Edit tracking data

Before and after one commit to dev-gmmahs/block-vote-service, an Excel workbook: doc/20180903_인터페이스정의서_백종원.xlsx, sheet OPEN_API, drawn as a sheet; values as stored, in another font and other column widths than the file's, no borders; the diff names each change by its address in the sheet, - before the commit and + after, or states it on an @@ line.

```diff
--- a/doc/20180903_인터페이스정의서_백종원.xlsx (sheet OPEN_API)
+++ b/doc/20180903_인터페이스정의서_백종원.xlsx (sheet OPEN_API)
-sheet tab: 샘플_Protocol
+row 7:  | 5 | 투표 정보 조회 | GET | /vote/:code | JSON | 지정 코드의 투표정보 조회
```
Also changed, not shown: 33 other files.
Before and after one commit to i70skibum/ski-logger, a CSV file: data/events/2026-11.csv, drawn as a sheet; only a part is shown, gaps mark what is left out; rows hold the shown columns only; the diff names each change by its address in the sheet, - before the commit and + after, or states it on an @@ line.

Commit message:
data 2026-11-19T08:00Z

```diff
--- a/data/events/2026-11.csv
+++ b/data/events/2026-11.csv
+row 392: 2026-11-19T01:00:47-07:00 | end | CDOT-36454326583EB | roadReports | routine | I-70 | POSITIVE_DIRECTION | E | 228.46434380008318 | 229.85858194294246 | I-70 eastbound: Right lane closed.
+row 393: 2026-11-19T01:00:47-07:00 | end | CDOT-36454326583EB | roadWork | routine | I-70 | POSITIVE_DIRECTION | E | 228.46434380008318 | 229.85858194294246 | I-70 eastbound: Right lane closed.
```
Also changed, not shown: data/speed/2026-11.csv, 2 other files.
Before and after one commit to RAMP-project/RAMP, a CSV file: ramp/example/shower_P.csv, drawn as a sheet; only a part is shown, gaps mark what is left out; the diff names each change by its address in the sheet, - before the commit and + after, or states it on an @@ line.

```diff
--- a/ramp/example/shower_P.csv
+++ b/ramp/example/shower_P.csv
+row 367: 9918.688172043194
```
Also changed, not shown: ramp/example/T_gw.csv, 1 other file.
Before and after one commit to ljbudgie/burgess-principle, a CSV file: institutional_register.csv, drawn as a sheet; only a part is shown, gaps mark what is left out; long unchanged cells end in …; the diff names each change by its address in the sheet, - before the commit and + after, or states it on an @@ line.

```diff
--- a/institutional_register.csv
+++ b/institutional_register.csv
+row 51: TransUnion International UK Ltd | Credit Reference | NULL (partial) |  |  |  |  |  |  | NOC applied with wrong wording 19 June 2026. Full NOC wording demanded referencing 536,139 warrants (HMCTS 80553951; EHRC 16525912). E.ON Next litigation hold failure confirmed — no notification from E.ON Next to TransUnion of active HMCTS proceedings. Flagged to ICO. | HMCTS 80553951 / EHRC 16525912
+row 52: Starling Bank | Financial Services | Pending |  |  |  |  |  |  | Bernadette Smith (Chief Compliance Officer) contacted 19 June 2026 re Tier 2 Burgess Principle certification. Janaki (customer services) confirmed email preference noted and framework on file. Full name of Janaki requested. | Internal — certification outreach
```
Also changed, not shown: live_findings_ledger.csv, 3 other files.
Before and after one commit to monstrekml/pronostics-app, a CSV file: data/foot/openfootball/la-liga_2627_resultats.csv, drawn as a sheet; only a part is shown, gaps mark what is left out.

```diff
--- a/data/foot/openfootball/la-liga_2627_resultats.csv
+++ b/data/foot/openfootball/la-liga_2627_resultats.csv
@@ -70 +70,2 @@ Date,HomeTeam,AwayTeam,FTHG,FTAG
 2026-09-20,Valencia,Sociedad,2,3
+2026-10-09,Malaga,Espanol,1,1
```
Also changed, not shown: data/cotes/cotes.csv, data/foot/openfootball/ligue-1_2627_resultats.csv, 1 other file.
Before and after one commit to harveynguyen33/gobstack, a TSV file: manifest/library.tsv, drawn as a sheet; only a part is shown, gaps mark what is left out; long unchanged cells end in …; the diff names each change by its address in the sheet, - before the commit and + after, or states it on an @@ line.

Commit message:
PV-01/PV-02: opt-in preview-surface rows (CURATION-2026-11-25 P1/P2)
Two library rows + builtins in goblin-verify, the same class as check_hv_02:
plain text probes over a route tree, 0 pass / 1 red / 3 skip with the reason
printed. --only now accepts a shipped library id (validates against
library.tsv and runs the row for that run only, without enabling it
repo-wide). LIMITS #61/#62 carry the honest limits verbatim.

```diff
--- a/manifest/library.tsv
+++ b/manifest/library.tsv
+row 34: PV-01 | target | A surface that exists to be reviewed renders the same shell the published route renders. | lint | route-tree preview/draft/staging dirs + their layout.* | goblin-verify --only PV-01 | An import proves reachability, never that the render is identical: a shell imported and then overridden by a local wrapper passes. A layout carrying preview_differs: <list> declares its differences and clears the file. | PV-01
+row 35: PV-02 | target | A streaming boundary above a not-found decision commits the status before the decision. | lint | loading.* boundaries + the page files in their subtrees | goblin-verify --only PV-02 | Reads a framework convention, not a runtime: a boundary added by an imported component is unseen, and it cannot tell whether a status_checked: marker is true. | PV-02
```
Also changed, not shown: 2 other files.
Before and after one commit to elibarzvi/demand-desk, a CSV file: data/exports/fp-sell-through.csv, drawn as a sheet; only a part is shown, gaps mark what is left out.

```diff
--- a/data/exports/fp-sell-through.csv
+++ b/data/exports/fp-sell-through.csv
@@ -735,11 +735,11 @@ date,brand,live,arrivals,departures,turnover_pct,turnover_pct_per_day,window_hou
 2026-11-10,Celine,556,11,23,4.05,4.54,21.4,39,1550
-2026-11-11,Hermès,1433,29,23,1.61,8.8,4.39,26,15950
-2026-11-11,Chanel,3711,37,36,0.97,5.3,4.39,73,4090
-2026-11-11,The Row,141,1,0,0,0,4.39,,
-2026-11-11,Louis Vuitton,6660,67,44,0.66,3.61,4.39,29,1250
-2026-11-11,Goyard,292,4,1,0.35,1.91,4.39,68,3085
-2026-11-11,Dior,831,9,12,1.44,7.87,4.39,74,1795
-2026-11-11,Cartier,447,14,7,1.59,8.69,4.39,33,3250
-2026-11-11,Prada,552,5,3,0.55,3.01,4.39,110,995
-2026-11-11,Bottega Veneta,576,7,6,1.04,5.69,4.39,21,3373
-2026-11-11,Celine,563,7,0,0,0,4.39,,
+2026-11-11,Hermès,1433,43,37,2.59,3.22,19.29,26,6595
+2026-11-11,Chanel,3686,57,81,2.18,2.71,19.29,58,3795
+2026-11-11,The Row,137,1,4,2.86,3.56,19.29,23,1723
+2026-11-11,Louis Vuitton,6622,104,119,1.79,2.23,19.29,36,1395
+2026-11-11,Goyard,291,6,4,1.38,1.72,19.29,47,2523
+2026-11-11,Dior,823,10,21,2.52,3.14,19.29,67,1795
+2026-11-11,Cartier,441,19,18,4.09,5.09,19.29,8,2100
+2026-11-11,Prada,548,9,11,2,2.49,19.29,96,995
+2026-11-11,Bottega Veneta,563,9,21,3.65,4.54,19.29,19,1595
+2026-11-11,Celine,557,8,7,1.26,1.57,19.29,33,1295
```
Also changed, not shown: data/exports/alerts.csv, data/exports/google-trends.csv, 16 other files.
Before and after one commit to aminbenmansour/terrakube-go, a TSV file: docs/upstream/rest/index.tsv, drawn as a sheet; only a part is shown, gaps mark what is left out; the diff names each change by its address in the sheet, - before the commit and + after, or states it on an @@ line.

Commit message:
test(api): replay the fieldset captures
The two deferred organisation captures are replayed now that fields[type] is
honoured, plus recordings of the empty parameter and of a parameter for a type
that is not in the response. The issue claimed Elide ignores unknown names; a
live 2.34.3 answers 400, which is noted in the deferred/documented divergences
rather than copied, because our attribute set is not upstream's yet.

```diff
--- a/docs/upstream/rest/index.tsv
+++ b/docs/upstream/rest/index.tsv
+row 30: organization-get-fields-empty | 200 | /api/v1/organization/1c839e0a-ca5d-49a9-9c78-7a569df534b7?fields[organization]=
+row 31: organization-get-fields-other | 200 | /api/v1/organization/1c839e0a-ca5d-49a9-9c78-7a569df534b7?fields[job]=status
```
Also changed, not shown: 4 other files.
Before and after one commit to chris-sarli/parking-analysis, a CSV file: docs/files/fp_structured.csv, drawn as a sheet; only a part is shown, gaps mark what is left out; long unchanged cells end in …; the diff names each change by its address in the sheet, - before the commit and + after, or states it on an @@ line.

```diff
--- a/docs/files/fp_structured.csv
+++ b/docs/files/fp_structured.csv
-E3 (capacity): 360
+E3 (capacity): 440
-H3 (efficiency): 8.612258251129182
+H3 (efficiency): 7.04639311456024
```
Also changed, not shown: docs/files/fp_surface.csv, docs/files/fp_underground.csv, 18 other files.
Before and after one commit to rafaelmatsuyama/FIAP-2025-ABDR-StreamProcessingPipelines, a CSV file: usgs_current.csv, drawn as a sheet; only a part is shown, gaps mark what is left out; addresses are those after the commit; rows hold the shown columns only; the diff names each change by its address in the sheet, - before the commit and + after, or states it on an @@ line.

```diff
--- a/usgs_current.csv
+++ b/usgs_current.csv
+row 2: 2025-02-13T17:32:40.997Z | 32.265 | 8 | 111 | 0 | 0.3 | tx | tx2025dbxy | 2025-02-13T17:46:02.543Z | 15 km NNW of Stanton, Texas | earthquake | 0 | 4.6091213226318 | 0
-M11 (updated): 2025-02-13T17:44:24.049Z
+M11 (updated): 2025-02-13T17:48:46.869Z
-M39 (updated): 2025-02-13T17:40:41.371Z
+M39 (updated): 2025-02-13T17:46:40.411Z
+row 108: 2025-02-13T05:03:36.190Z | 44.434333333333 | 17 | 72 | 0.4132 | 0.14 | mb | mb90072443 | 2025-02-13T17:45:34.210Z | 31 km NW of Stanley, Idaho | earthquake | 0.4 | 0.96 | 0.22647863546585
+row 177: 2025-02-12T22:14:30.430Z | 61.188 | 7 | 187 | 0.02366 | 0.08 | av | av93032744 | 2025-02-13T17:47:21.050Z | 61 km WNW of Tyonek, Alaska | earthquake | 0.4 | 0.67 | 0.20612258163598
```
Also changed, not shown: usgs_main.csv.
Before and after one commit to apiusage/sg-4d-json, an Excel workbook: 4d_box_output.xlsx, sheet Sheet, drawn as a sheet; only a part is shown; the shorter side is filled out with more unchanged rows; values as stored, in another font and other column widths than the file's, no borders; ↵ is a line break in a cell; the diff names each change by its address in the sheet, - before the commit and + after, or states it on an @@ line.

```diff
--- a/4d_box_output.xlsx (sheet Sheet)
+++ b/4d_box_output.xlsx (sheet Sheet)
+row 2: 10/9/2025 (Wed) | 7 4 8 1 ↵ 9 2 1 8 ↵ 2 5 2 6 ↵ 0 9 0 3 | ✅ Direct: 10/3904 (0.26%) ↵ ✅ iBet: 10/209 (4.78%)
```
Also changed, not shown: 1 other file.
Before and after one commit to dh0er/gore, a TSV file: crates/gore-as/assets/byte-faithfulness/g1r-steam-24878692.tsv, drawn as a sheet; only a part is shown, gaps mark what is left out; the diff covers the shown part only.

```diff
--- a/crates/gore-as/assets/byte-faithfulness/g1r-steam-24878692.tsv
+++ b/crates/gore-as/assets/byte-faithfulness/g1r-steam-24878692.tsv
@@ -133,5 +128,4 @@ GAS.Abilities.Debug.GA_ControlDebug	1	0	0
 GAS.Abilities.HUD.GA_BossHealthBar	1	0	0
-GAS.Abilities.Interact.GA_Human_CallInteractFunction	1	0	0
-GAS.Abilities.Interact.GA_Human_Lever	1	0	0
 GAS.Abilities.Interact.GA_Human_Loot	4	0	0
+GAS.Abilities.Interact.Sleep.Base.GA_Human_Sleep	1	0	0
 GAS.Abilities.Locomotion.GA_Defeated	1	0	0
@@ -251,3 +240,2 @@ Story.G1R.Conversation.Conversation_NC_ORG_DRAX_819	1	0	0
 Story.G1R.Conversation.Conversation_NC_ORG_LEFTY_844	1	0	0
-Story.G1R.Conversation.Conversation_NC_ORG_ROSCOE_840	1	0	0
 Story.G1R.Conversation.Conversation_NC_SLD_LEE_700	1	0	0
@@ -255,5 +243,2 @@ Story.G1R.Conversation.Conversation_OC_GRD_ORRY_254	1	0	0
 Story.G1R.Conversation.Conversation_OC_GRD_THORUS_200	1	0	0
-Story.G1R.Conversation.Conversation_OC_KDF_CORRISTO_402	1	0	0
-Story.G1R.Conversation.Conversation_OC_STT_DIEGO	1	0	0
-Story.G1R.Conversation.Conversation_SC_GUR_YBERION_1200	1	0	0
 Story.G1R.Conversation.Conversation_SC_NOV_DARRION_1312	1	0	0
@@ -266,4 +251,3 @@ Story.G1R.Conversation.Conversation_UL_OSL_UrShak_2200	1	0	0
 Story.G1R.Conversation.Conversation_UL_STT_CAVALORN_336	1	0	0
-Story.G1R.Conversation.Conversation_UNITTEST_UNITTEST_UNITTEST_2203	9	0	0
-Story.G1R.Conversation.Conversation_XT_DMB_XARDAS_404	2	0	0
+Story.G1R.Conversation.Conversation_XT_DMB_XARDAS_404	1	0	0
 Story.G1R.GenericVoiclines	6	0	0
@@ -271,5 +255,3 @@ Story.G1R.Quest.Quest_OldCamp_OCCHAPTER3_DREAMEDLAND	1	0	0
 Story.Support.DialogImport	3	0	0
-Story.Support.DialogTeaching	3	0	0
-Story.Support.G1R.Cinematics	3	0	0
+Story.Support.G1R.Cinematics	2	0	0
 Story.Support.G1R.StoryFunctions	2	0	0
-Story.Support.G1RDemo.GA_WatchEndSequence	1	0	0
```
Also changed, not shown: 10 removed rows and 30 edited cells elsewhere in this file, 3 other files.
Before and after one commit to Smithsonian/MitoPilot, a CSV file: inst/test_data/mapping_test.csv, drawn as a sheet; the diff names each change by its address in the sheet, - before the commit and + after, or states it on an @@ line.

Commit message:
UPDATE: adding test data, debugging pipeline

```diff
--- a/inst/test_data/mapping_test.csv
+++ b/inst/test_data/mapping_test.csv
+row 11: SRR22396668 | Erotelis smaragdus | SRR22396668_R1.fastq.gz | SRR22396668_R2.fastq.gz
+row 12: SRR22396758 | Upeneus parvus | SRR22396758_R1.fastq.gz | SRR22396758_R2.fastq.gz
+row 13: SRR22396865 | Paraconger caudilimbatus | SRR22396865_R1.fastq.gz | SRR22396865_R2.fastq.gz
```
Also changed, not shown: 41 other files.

◆ **EXERCISE GOAL**: For each line of the data that has the word "Support", report that line.

◆ **ANSWER SPACE**:
 Story.Support.DialogImport	3	0	0
-Story.Support.DialogTeaching	3	0	0
-Story.Support.G1R.Cinematics	3	0	0
+Story.Support.G1R.Cinematics	2	0	0
 Story.Support.G1R.StoryFunctions	2	0	0
-Story.Support.G1RDemo.GA_WatchEndSequence	1	0	0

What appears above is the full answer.